In 2015 with around 400 employees both in the UK and North America, we won a Queen's Award for enterprise, which I personally collected from the Queen at Buckingham Palace. He founded St Giles back in the mid-50s, from £200 loaned from my grandparents, which he always said 'wasn't much even then'. I remember asking him once about when starting up, did he feel scared but he said no, as he had nothing to lose.
He had a tough up-bringing. He told me he moved home about ten times as a child, (probably because my Grandad owed rent). Being a Jew in the pre-war East End was a struggle against antisemitism. He learned from it and his example encouraged me to speak up, debate (and haggle).
Professionally, he could be inspirational. He founded one of the first TEFL training departments in the UK. One of our teachers said recently that she still remembers how he observed one of her lessons and remarked afterwards 'that's just what I'm looking for!' He was chairman of ARELS in 1970.
But he could also be infuriating at times with plenty of chutzpah! Only earlier this year (aged 92) , my sisters and I were worried about him still driving. Of course, he wouldn't listen, so finally my sister Rachel secretly stole his car keys and drove his car to her own house. Whenever he saw her after that he demanded that the car was returned but she kept on making excuses. Finally a few weeks ago, lying in hospital complete with nasal feed in his mouth, he declared to us 'I've decided to sell the car' (there was an audible sigh in the room). Then he said, I think I'll trade it in for something smaller'
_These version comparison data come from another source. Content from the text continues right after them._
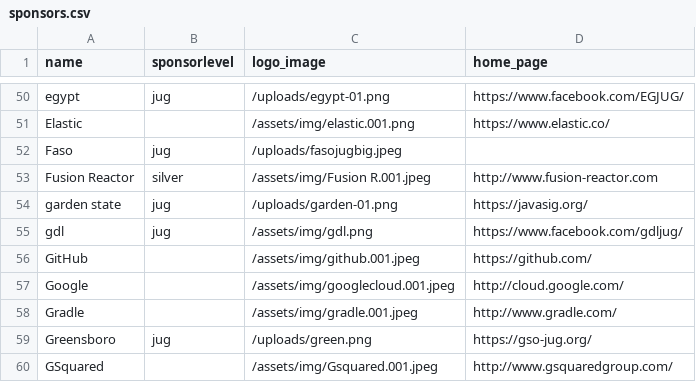
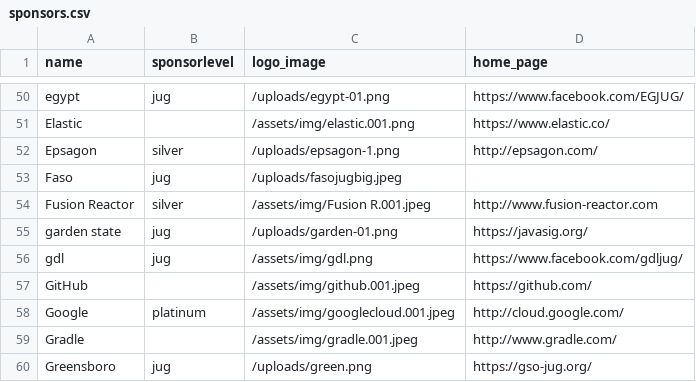
Before and after one commit to devnexus/devnexus-site, a CSV file: _data/sponsors.csv, drawn as a sheet; only a part is shown, gaps mark what is left out; the shorter side is filled out with more unchanged rows.

```diff
--- a/_data/sponsors.csv
+++ b/_data/sponsors.csv
@@ -51,2 +51,3 @@ egypt,jug,/uploads/egypt-01.png,https://www.facebook.com/EGJUG/
 Elastic,,/assets/img/elastic.001.png,https://www.elastic.co/
+Epsagon,silver,/uploads/epsagon-1.png,http://epsagon.com/
 Faso,jug,/uploads/fasojugbig.jpeg,
@@ -56,3 +57,3 @@ gdl,jug,/assets/img/gdl.png,https://www.facebook.com/gdljug/
 GitHub,,/assets/img/github.001.jpeg,https://github.com/
-Google,,/assets/img/googlecloud.001.jpeg,http://cloud.google.com/
+Google,platinum,/assets/img/googlecloud.001.jpeg,http://cloud.google.com/
 Gradle,,/assets/img/gradle.001.jpeg,http://www.gradle.com/
```
Also changed, not shown: 1 other file.
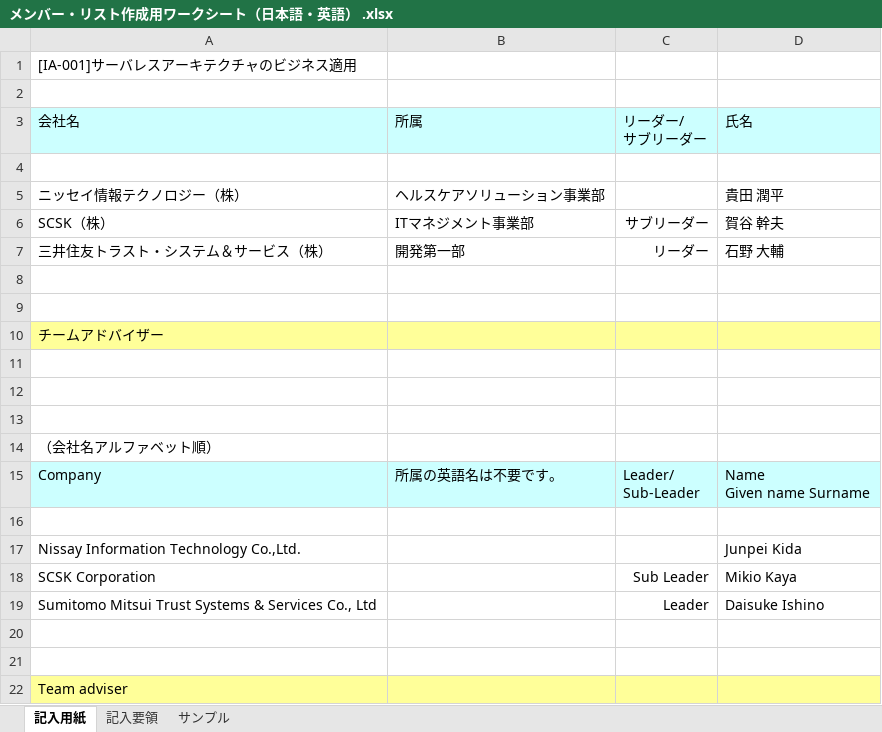
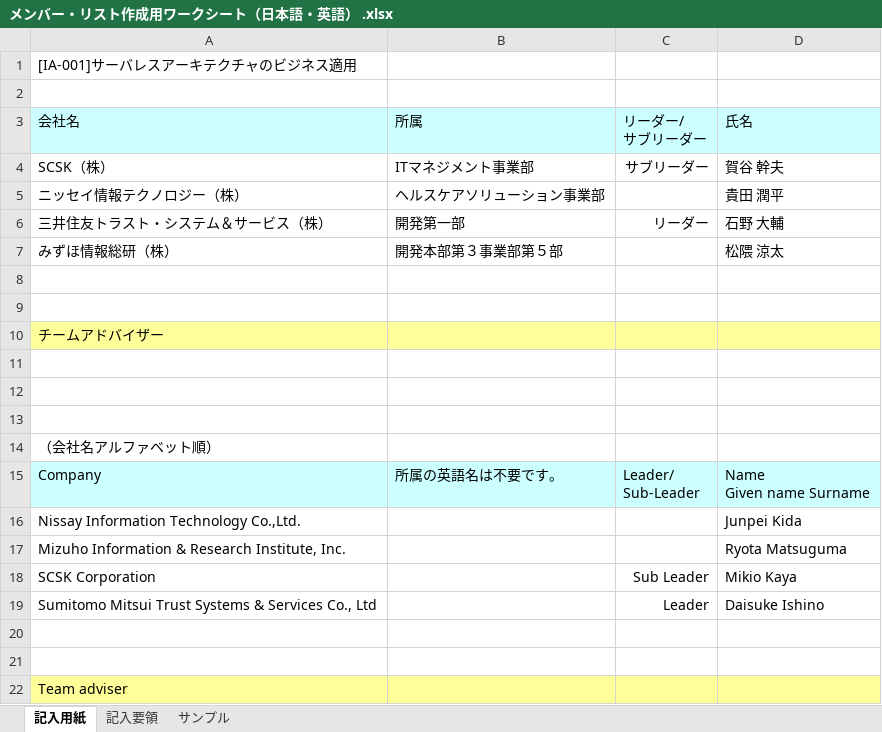
Before and after one commit to MikioKaya/JGS_Serverless, an Excel workbook: メンバー・リスト作成用ワークシート（日本語・英語） .xlsx, sheet 記入用紙, drawn as a sheet; values as stored, in another font and other column widths than the file's, no borders; removed rows and columns are numbered as before the commit, all else as after; the diff names each change by its address in the sheet, - before the commit and + after, or states it on an @@ line.

Commit message:
[update]追加

```diff
--- a/メンバー・リスト作成用ワークシート（日本語・英語） .xlsx (sheet 記入用紙)
+++ b/メンバー・リスト作成用ワークシート（日本語・英語） .xlsx (sheet 記入用紙)
-row 4: (empty)
+row 4: SCSK（株） | ITマネジメント事業部 | サブリーダー | 賀谷 幹夫
-row 6: SCSK（株） | ITマネジメント事業部 | サブリーダー | 賀谷 幹夫
+row 7: みずほ情報総研（株） | 開発本部第３事業部第５部 |  | 松隈 涼太
-row 16: (empty)
+row 17: Mizuho Information & Research Institute, Inc. |  |  | Ryota Matsuguma
```
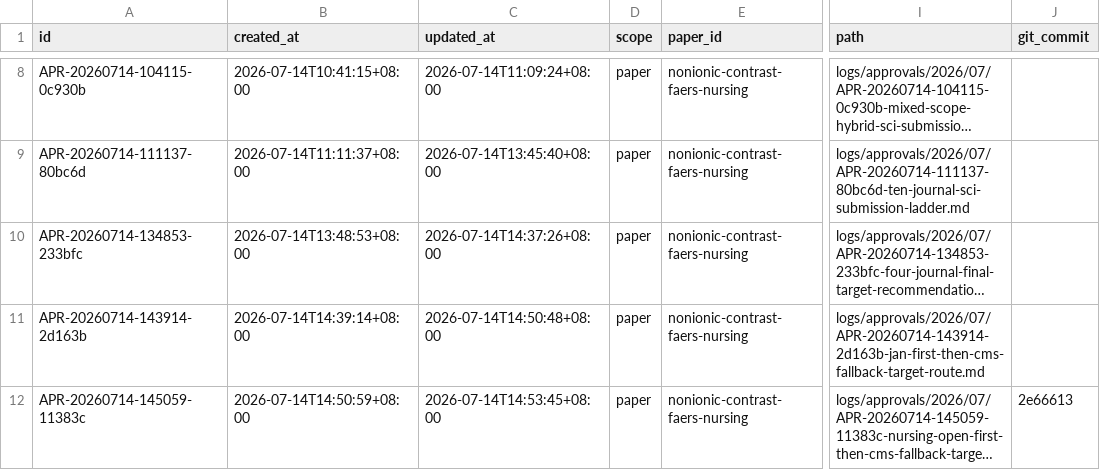
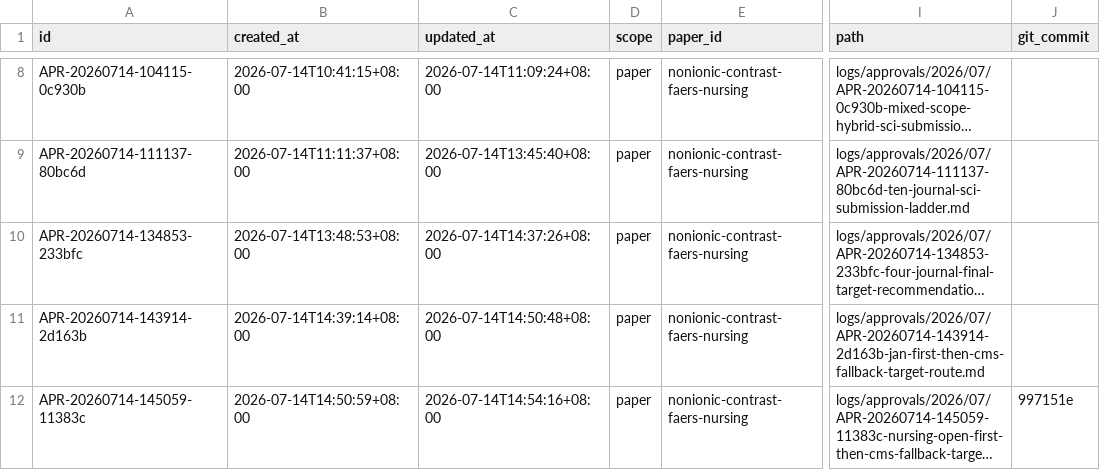
Before and after one commit to mousebt/SCI_GO, a CSV file: logs/approval-index.csv, drawn as a sheet; only a part is shown, gaps mark what is left out; long unchanged cells end in …; the diff names each change by its address in the sheet, - before the commit and + after, or states it on an @@ line.

Commit message:
Update Nursing Open route approval reference

```diff
--- a/logs/approval-index.csv
+++ b/logs/approval-index.csv
-C12 (updated_at): 2026-07-14T14:53:45+08:00
+C12 (updated_at): 2026-07-14T14:54:16+08:00
-J12 (git_commit): 2e66613
+J12 (git_commit): 997151e
```
Also changed, not shown: 1 other file.
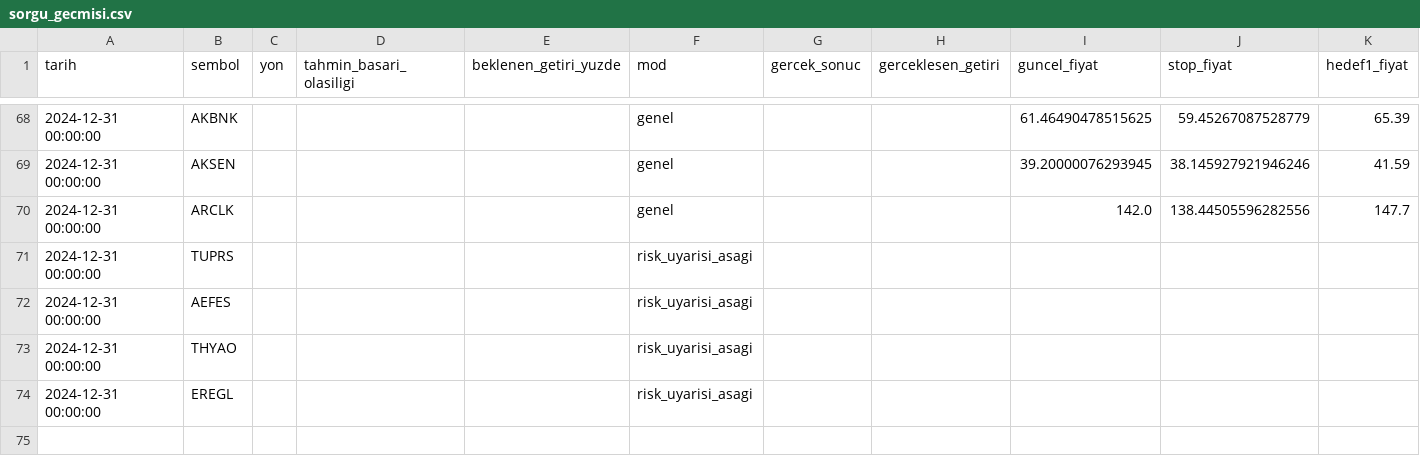
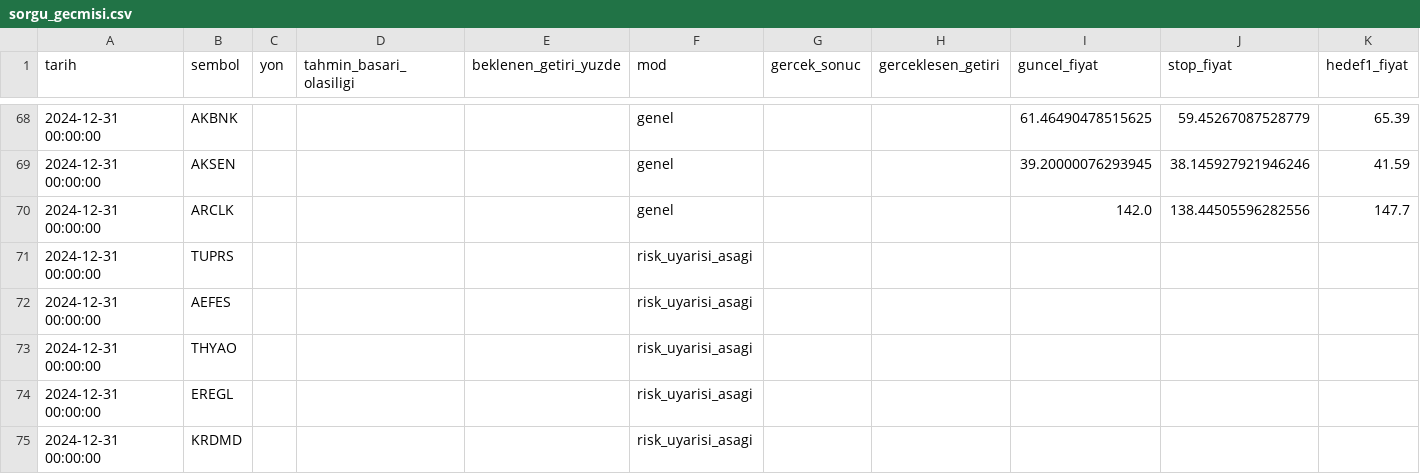
Before and after one commit to sifirdanbine01-commits/bist100-ai-tahmin, a CSV file: sorgu_gecmisi.csv, drawn as a sheet; only a part is shown, gaps mark what is left out; rows hold the shown columns only; the diff names each change by its address in the sheet, - before the commit and + after, or states it on an @@ line.

```diff
--- a/sorgu_gecmisi.csv
+++ b/sorgu_gecmisi.csv
+row 75: 2024-12-31 00:00:00 | KRDMD |  |  |  | risk_uyarisi_asagi
```
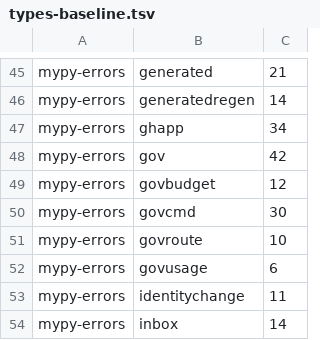
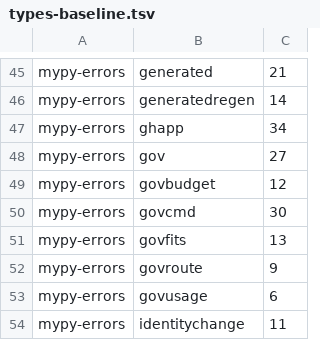
Before and after one commit to pawelkrupinski/agentctl, a TSV file: quality/types-baseline.tsv, drawn as a sheet; only a part is shown, gaps mark what is left out; the shorter side is filled out with more unchanged rows.

```diff
--- a/quality/types-baseline.tsv
+++ b/quality/types-baseline.tsv
@@ -47,6 +47,7 @@ mypy-errors	generatedregen	14
 mypy-errors	ghapp	34
-mypy-errors	gov	42
+mypy-errors	gov	27
 mypy-errors	govbudget	12
 mypy-errors	govcmd	30
-mypy-errors	govroute	10
+mypy-errors	govfits	13
+mypy-errors	govroute	9
 mypy-errors	govusage	6
```
Also changed, not shown: quality/quality-baseline.tsv, 7 other files.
All through my life, I must say that there was never any shadow of doubt about his enormous and unbreakable love for my mother. He was surprising vulnerable underneath and needed her. When growing up he never did any housework but when my mother needed support in his latter years, he diligently cared for her.
He drove me crazy but I miss him!